[Input data — start]

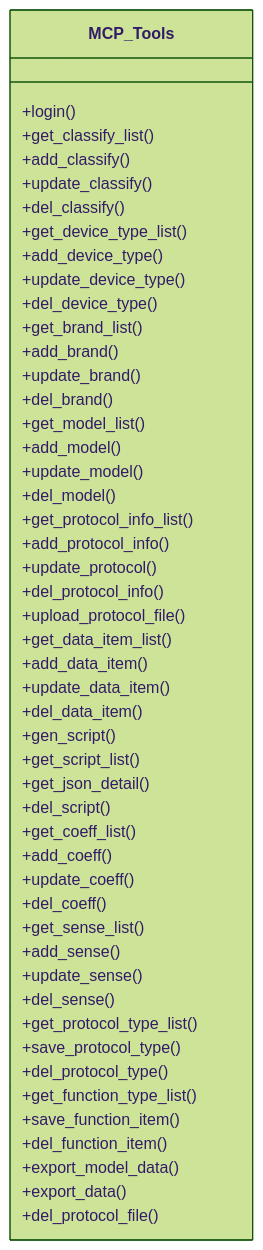
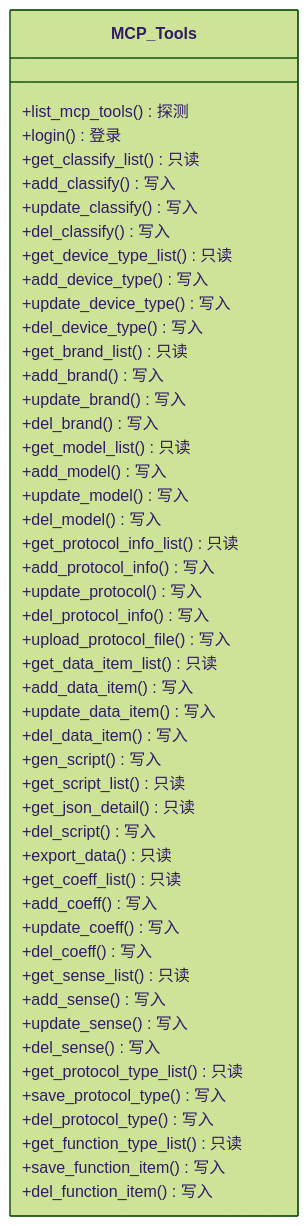
One commit to rookie-wind/web_ai changed the fourth of 8 diagrams in .qoder/repowiki/zh/content/项目概述/项目概述.md. Above: the diagram before and after it, drawn with Mermaid (forest theme). The commit also changed other lines of this file and 117 other files, not shown here.

````diff
--- a/.qoder/repowiki/zh/content/项目概述/项目概述.md
+++ b/.qoder/repowiki/zh/content/项目概述/项目概述.md
@@ -132,52 +149,51 @@
 ```mermaid
 classDiagram
 class MCP_Tools {
-+login()
-+get_classify_list()
-+add_classify()
-+update_classify()
-+del_classify()
-+get_device_type_list()
-+add_device_type()
-+update_device_type()
-+del_device_type()
-+get_brand_list()
-+add_brand()
-+update_brand()
-+del_brand()
-+get_model_list()
-+add_model()
-+update_model()
-+del_model()
-+get_protocol_info_list()
-+add_protocol_info()
-+update_protocol()
-+del_protocol_info()
-+upload_protocol_file()
-+get_data_item_list()
-+add_data_item()
-+update_data_item()
-+del_data_item()
-+gen_script()
-+get_script_list()
-+get_json_detail()
-+del_script()
-+get_coeff_list()
-+add_coeff()
-+update_coeff()
-+del_coeff()
-+get_sense_list()
-+add_sense()
-+update_sense()
-+del_sense()
-+get_protocol_type_list()
-+save_protocol_type()
-+del_protocol_type()
-+get_function_type_list()
-+save_function_item()
-+del_function_item()
-+export_model_data()
-+export_data()
-+del_protocol_file()
++list_mcp_tools() 探测
++login() 登录
++get_classify_list() 只读
++add_classify() 写入
++update_classify() 写入
++del_classify() 写入
++get_device_type_list() 只读
++add_device_type() 写入
++update_device_type() 写入
++del_device_type() 写入
++get_brand_list() 只读
++add_brand() 写入
++update_brand() 写入
++del_brand() 写入
++get_model_list() 只读
++add_model() 写入
++update_model() 写入
++del_model() 写入
++get_protocol_info_list() 只读
++add_protocol_info() 写入
++update_protocol() 写入
++del_protocol_info() 写入
++upload_protocol_file() 写入
++get_data_item_list() 只读
++add_data_item() 写入
++update_data_item() 写入
++del_data_item() 写入
++gen_script() 写入
++get_script_list() 只读
++get_json_detail() 只读
++del_script() 写入
++export_data() 只读
++get_coeff_list() 只读
++add_coeff() 写入
++update_coeff() 写入
++del_coeff() 写入
++get_sense_list() 只读
++add_sense() 写入
++update_sense() 写入
++del_sense() 写入
++get_protocol_type_list() 只读
++save_protocol_type() 写入
++del_protocol_type() 写入
++get_function_type_list() 只读
++save_function_item() 写入
++del_function_item() 写入
 }
 ```
````
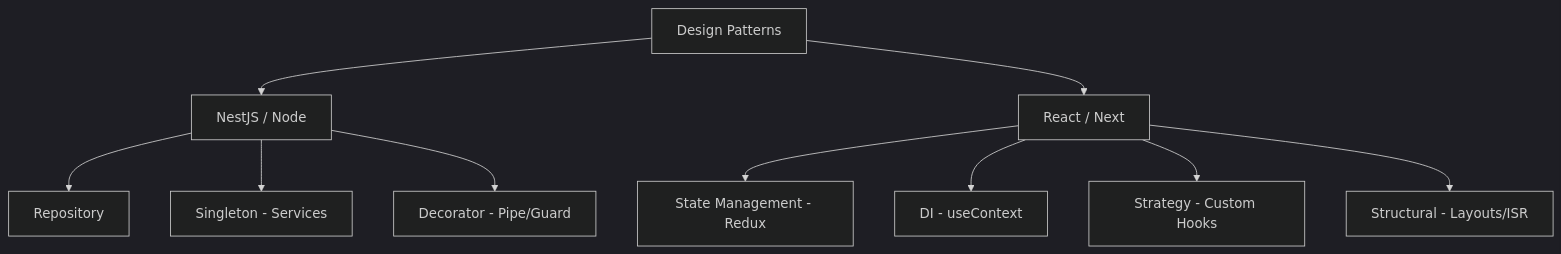
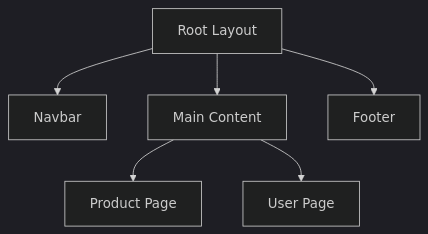
The fourth of 4 diagrams in EXTRA_DESIGN_PATTERNS.md (alvianzf/introduction-to-nest), drawn with Mermaid (dark theme) before and after one commit. The commit also changed other lines of this file, not shown here.

Commit message:
Day 7 - Extra: Finalized Design Patterns Guide with Full-Stack Deep-Dives and Correct Attribution

````diff
--- a/EXTRA_DESIGN_PATTERNS.md
+++ b/EXTRA_DESIGN_PATTERNS.md
@@ -93,14 +176,9 @@
 ```mermaid
 graph TD
-    Patterns[Design Patterns] --> Backend[NestJS / Node]
-    Patterns --> Frontend[React / Next]
-
-    Backend --> BR[Repository]
-    Backend --> BS[Singleton - Services]
-    Backend --> BD[Decorator - Pipe/Guard]
-
-    Frontend --> FR[State Management - Redux]
-    Frontend --> FD[DI - useContext]
-    Frontend --> FS[Strategy - Custom Hooks]
-    Frontend --> FN[Structural - Layouts/ISR]
+    Root[Root Layout] --> Nav[Navbar]
+    Root --> Main[Main Content]
+    Root --> Footer[Footer]
+    
+    Main --> Page1[Product Page]
+    Main --> Page2[User Page]
 ```
````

[Input data — finish]

• [Directions for this task] Without including any picture, repeat the data exactly.

• [Answer section]
One commit to rookie-wind/web_ai changed the fourth of 8 diagrams in .qoder/repowiki/zh/content/项目概述/项目概述.md. Above: the diagram before and after it, drawn with Mermaid (forest theme). The commit also changed other lines of this file and 117 other files, not shown here.

````diff
--- a/.qoder/repowiki/zh/content/项目概述/项目概述.md
+++ b/.qoder/repowiki/zh/content/项目概述/项目概述.md
@@ -132,52 +149,51 @@
 ```mermaid
 classDiagram
 class MCP_Tools {
-+login()
-+get_classify_list()
-+add_classify()
-+update_classify()
-+del_classify()
-+get_device_type_list()
-+add_device_type()
-+update_device_type()
-+del_device_type()
-+get_brand_list()
-+add_brand()
-+update_brand()
-+del_brand()
-+get_model_list()
-+add_model()
-+update_model()
-+del_model()
-+get_protocol_info_list()
-+add_protocol_info()
-+update_protocol()
-+del_protocol_info()
-+upload_protocol_file()
-+get_data_item_list()
-+add_data_item()
-+update_data_item()
-+del_data_item()
-+gen_script()
-+get_script_list()
-+get_json_detail()
-+del_script()
-+get_coeff_list()
-+add_coeff()
-+update_coeff()
-+del_coeff()
-+get_sense_list()
-+add_sense()
-+update_sense()
-+del_sense()
-+get_protocol_type_list()
-+save_protocol_type()
-+del_protocol_type()
-+get_function_type_list()
-+save_function_item()
-+del_function_item()
-+export_model_data()
-+export_data()
-+del_protocol_file()
++list_mcp_tools() 探测
++login() 登录
++get_classify_list() 只读
++add_classify() 写入
++update_classify() 写入
++del_classify() 写入
++get_device_type_list() 只读
++add_device_type() 写入
++update_device_type() 写入
++del_device_type() 写入
++get_brand_list() 只读
++add_brand() 写入
++update_brand() 写入
++del_brand() 写入
++get_model_list() 只读
++add_model() 写入
++update_model() 写入
++del_model() 写入
++get_protocol_info_list() 只读
++add_protocol_info() 写入
++update_protocol() 写入
++del_protocol_info() 写入
++upload_protocol_file() 写入
++get_data_item_list() 只读
++add_data_item() 写入
++update_data_item() 写入
++del_data_item() 写入
++gen_script() 写入
++get_script_list() 只读
++get_json_detail() 只读
++del_script() 写入
++export_data() 只读
++get_coeff_list() 只读
++add_coeff() 写入
++update_coeff() 写入
++del_coeff() 写入
++get_sense_list() 只读
++add_sense() 写入
++update_sense() 写入
++del_sense() 写入
++get_protocol_type_list() 只读
++save_protocol_type() 写入
++del_protocol_type() 写入
++get_function_type_list() 只读
++save_function_item() 写入
++del_function_item() 写入
 }
 ```
````
The fourth of 4 diagrams in EXTRA_DESIGN_PATTERNS.md (alvianzf/introduction-to-nest), drawn with Mermaid (dark theme) before and after one commit. The commit also changed other lines of this file, not shown here.

Commit message:
Day 7 - Extra: Finalized Design Patterns Guide with Full-Stack Deep-Dives and Correct Attribution

````diff
--- a/EXTRA_DESIGN_PATTERNS.md
+++ b/EXTRA_DESIGN_PATTERNS.md
@@ -93,14 +176,9 @@
 ```mermaid
 graph TD
-    Patterns[Design Patterns] --> Backend[NestJS / Node]
-    Patterns --> Frontend[React / Next]
-
-    Backend --> BR[Repository]
-    Backend --> BS[Singleton - Services]
-    Backend --> BD[Decorator - Pipe/Guard]
-
-    Frontend --> FR[State Management - Redux]
-    Frontend --> FD[DI - useContext]
-    Frontend --> FS[Strategy - Custom Hooks]
-    Frontend --> FN[Structural - Layouts/ISR]
+    Root[Root Layout] --> Nav[Navbar]
+    Root --> Main[Main Content]
+    Root --> Footer[Footer]
+    
+    Main --> Page1[Product Page]
+    Main --> Page2[User Page]
 ```
````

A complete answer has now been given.